*YOUR TASK*
The full listing, written out exactly and without images, is the expected result.

*RAW DATA*
-----

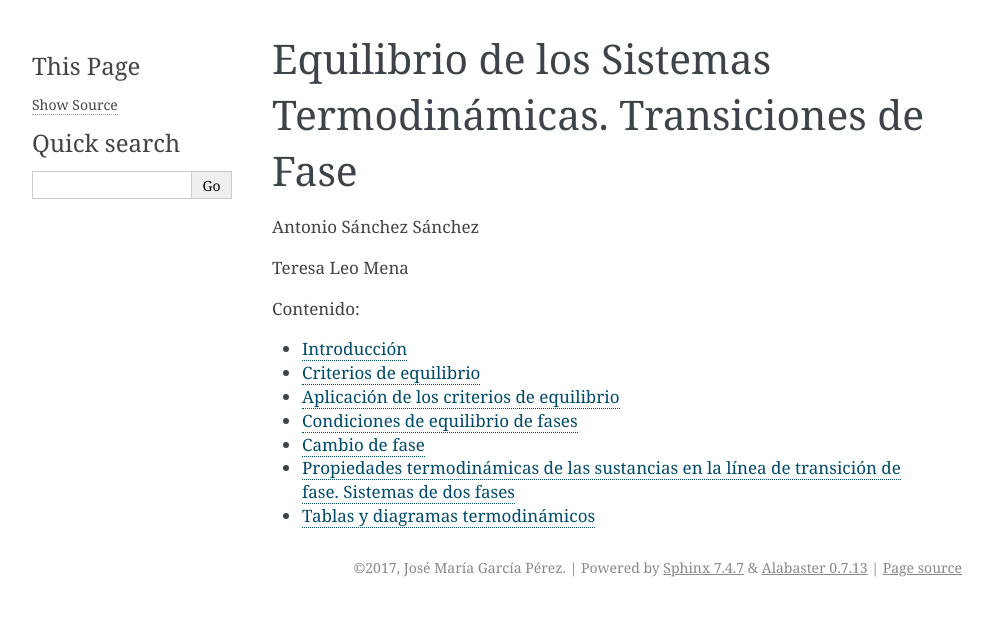
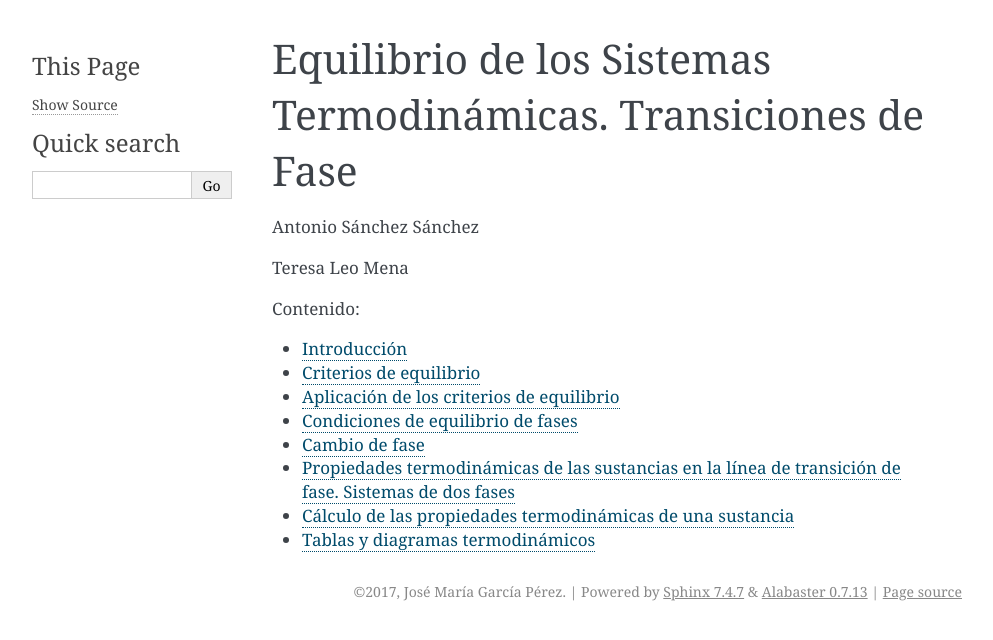
Before and after one commit to mantielero/termodinamica, a Sphinx documentation site: the page built from source/equilibrio.rst, in a window 1280 px wide. Shown: the top 640 px of the page, without its empty margins (148-1141 px from the left). Built offline with Sphinx 7.4.7, drawn with Linux system fonts in a browser that asks for light colours; pages that are not in the unit, such as notebooks, are missing from menus.

Commit message:
Update equilibrio.rst

```diff
--- a/source/equilibrio.rst
+++ b/source/equilibrio.rst
@@ -17,4 +17,5 @@ Teresa Leo Mena
    equilibrio_cambio_fase
    equilibrio_transicion_fase
    equilibrio_punto_critico
+   equilibrio_calculo_propiedades
    equilibrio_tablas
```
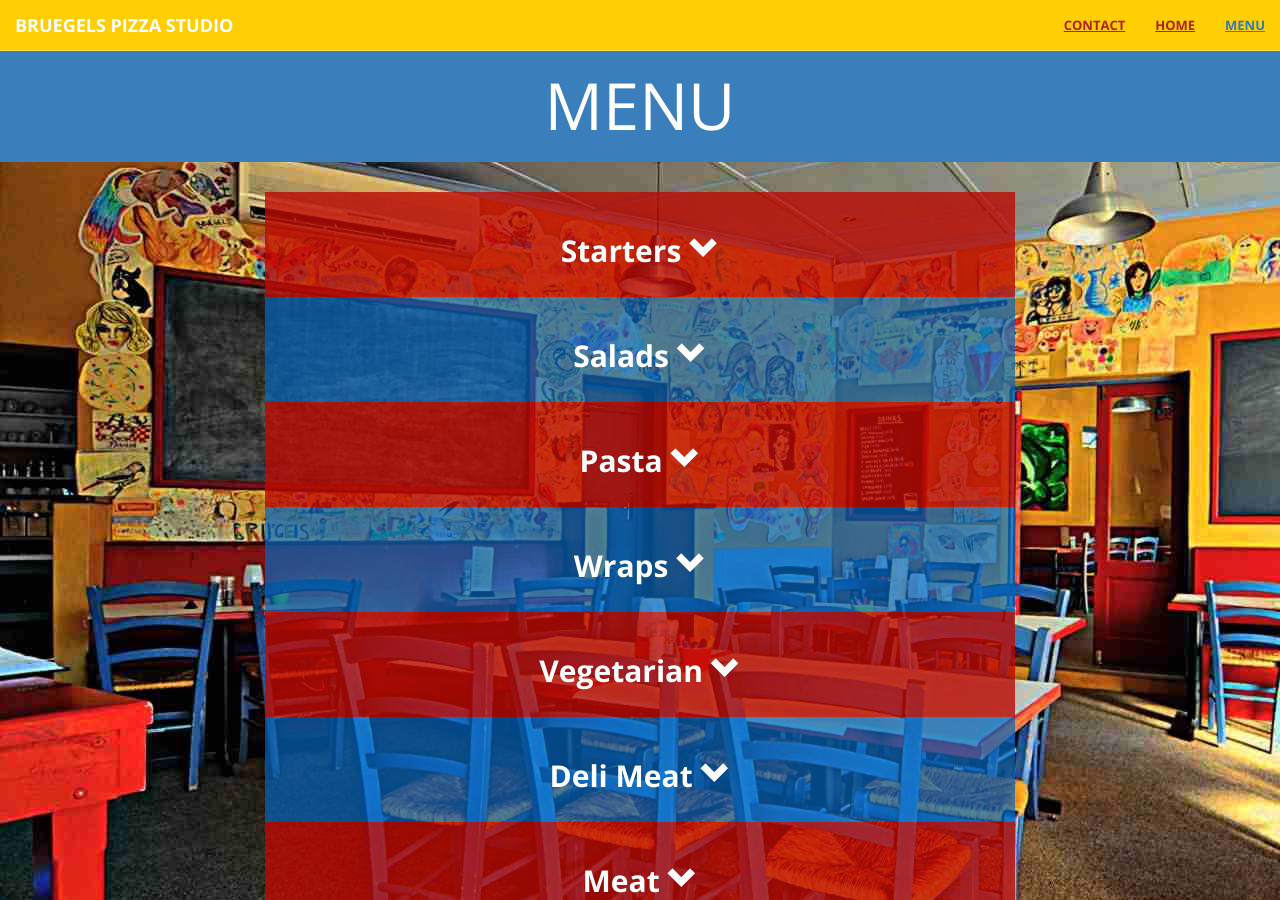
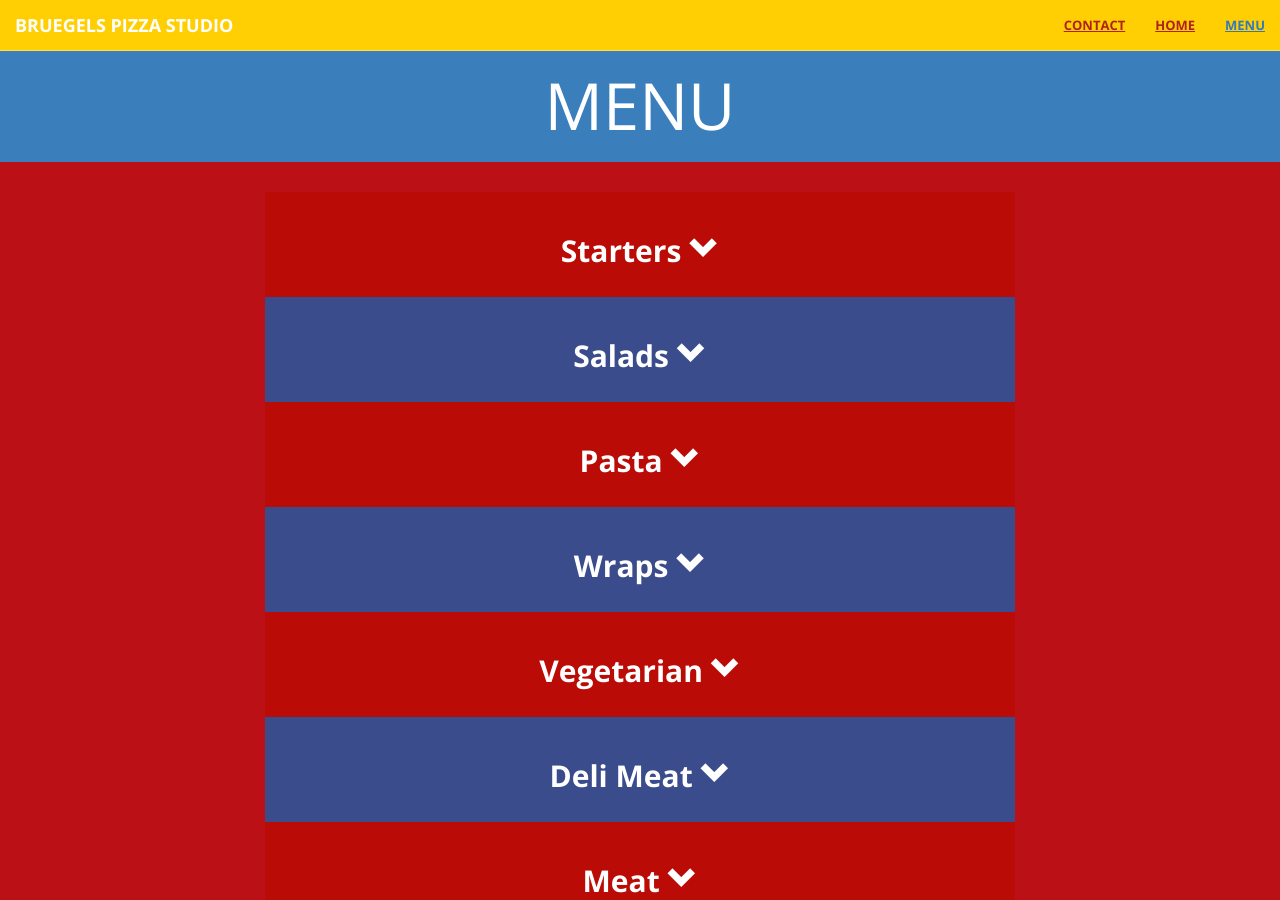
Before and after one commit to bruegelspizza/bruegelspizza.github.io, a Jekyll site: the page built from menu.html, in a window 1280 px wide and 900 px high. Built offline with Jekyll 4.4.1, drawn with Linux system fonts in a browser that asks for light colours.

Commit message:
removed the bg image from menu

```diff
--- a/menu.html
+++ b/menu.html
@@ -3,7 +3,6 @@
 permalink: "/menu/"
 layout: page
 navigation_weight: 4
-bgimage: header.jpg
 ---
 
 <div class="container">
```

-----

*ANSWER BELOW*
Before and after one commit to mantielero/termodinamica, a Sphinx documentation site: the page built from source/equilibrio.rst, in a window 1280 px wide. Shown: the top 640 px of the page, without its empty margins (148-1141 px from the left). Built offline with Sphinx 7.4.7, drawn with Linux system fonts in a browser that asks for light colours; pages that are not in the unit, such as notebooks, are missing from menus.

Commit message:
Update equilibrio.rst

```diff
--- a/source/equilibrio.rst
+++ b/source/equilibrio.rst
@@ -17,4 +17,5 @@ Teresa Leo Mena
    equilibrio_cambio_fase
    equilibrio_transicion_fase
    equilibrio_punto_critico
+   equilibrio_calculo_propiedades
    equilibrio_tablas
```
Before and after one commit to bruegelspizza/bruegelspizza.github.io, a Jekyll site: the page built from menu.html, in a window 1280 px wide and 900 px high. Built offline with Jekyll 4.4.1, drawn with Linux system fonts in a browser that asks for light colours.

Commit message:
removed the bg image from menu

```diff
--- a/menu.html
+++ b/menu.html
@@ -3,7 +3,6 @@
 permalink: "/menu/"
 layout: page
 navigation_weight: 4
-bgimage: header.jpg
 ---
 
 <div class="container">
```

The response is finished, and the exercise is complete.